For the latest episode of the Security Stories Podcast, I met someone who actually has the title ‘CISO Supremo’. It’s an award which recognizes the individuals and teams working hard to protect the United Kingdom from cybercrime.
Security Stories: Quentyn Taylor
As well as being CISO Supremo, Quentyn Taylor is also the CISO for Canon Europe. Odds are that you might have had your hands on a Canon camera or a printer at one point in your life. If you’ve ever had a security related query about one of their products in Europe, it’s Quentyn’s team whom you would have spoken to.
That’s because they are a customer centric security team (as well as also protecting the internal aspects of the business). Hearing the story behind this was incredibly interesting.
It’s clear from the get go how passionate Quentyn is about the cybersecurity industry. During the podcast we talk about having a degree vs. relevant experience , and how to overcome the “virtual hurdle” of working remotely. Like many of us, Quentyn is really missing those in person interactions with his team members. We also talk about data breaches, and why firing the CISO shouldn’t be the first resort.
We then end the interview as all interviews should: with a spot of cybersecurity cocktail making.
One of the biggest things I took away from our chat, is the concept of “T-shaped” people. I hadn’t heard the term before, but apparently it’s fairly common in the recruitment and agile software world.
For anyone who doesn’t know, “T-shaped” people is a way of describing someone who is an expert in one particular field, but you also spend time acquiring different skills. For example, a cybersecurity engineer who spends some time on the IT help desk, or even in the PR team, as some of Quentyn’s team do.
I really like that, because it means that it doesn’t matter what age you are, or what field you’re in. You can learn another skill, see the other side of the coin, and bring that knowledge back to your area of expertise.

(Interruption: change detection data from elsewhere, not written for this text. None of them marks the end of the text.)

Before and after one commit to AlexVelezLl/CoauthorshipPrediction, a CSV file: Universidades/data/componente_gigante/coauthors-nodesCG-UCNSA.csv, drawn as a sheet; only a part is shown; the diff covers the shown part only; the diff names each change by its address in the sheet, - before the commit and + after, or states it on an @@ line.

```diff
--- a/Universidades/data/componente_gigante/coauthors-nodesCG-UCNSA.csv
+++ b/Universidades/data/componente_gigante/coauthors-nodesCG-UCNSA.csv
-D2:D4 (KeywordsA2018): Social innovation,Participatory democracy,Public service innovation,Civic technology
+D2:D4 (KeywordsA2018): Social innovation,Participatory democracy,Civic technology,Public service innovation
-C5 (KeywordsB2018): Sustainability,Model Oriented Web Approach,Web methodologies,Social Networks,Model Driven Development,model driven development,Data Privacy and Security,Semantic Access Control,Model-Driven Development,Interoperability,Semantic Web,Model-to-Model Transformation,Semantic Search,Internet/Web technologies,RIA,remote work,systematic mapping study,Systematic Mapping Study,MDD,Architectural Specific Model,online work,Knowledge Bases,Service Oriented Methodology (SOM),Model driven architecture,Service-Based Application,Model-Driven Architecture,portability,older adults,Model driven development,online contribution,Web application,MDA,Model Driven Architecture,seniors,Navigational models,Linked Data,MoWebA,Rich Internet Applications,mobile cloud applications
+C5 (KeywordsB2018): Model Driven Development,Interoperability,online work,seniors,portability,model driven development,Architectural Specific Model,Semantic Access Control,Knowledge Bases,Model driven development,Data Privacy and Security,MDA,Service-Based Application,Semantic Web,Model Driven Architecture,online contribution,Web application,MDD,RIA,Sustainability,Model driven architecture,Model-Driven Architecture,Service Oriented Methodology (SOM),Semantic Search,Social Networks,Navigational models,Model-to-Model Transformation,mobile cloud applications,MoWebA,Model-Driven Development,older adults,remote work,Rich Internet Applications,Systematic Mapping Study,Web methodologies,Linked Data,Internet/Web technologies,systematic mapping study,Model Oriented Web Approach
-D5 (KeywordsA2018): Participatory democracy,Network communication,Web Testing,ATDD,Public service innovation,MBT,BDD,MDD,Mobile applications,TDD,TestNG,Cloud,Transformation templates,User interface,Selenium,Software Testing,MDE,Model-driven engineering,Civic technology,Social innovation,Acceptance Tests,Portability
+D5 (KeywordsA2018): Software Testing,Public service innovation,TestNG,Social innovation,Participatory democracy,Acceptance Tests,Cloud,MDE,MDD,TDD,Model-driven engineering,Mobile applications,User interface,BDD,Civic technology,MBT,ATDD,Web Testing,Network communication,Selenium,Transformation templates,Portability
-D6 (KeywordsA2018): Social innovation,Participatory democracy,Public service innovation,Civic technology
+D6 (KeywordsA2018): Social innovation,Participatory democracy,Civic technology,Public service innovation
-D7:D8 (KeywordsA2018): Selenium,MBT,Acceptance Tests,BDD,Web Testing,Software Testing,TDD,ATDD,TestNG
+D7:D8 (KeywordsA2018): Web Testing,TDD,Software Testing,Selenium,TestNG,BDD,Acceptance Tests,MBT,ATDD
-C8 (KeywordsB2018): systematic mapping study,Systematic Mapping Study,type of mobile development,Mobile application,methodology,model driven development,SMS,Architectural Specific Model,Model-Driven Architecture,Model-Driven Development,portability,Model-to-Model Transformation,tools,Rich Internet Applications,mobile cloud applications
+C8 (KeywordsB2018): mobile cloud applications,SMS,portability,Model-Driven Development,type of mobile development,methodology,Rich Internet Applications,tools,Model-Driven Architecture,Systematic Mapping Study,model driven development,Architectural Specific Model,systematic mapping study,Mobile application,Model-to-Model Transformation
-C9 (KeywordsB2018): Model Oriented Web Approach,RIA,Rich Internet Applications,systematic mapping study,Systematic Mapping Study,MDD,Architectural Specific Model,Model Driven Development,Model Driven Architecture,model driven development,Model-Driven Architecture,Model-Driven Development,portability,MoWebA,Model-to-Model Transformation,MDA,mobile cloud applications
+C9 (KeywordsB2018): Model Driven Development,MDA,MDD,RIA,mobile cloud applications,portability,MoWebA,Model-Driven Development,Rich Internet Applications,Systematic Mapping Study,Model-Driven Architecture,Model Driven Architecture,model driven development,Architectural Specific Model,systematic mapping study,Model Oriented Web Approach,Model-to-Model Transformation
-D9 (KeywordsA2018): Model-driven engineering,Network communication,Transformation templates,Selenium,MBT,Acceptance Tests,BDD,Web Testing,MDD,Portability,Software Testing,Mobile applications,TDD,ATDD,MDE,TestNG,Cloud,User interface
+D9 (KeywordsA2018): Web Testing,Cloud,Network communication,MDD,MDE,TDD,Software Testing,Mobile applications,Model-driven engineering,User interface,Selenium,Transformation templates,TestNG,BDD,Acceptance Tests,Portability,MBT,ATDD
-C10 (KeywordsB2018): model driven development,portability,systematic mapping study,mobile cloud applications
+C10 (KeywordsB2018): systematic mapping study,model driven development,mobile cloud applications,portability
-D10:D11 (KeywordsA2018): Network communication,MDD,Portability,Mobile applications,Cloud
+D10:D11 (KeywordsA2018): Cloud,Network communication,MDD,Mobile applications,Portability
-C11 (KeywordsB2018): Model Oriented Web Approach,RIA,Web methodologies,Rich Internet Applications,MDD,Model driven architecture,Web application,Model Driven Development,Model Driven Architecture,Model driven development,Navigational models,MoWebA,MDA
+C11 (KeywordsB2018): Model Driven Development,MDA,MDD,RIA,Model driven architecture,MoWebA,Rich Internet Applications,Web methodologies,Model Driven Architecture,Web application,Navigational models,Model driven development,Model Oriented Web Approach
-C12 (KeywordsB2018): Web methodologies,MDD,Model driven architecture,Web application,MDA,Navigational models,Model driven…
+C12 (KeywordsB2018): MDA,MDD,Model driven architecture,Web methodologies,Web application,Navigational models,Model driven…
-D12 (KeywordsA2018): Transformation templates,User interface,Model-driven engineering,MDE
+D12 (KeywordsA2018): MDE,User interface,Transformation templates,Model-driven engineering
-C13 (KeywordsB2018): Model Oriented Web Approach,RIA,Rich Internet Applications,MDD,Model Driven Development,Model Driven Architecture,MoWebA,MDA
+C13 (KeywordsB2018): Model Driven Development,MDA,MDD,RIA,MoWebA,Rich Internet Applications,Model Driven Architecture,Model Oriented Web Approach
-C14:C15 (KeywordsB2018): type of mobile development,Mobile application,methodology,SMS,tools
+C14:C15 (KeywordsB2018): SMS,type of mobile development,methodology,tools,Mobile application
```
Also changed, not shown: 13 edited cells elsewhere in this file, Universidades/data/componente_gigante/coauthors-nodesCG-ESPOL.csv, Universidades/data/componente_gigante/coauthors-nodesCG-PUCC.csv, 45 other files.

It occurred to me that if more people did that i.e explore other departments in a business other than their own, we might see more harmonious communications between different teams.
And that applies to security as well. As Quentyn was saying, those of us in the cybersecurity industry often think that security is the most important thing in any business. Because we have a natural bias, and, well, we’ve seen things…
However, business decisions are made for various reasons at the time, and sometimes security is not the foundational factor behind those. Or, there’s a level of security risk that people are prepared to holster.
In those scenarios, the role of the cybersecurity team is to find a way to cushion the risk. Even if the simplest, or the fastest, solution isn’t a solution any more. We’ll find another way to support you.
On this Day: Mirai botnet
Also in episode 10, we take the DeLorean for a short spin back to 2016. “On this Day” is a regular Security Stories feature, where we visit a significant cybersecurity event from the past, and this time, we explored the story behind the Mirai botnet.
After it first surfaced in August, Mirai came into the media’s attention a few weeks later when researcher Brian Krebs was targeted by a large DDoS attack.
In his debrief with Akamai (the CSO of which, Andy Ellis, we spoke to in the last episode), it was noted that rather than relying on DNS amplification to achieve such traffic, it seemed to have come from many different sources.
This suggested that an enormous number of devices were compromised, and soon enough the world started to hear and read the word “Mirai”.
Are you a security leader who would like to share their story on the podcast?
Please get in touch with me on LinkedIn and we’ll take it from there.
On the Security Stories Podcast, we meet pioneers from across the world of cybersecurity, who then share their experiences with us.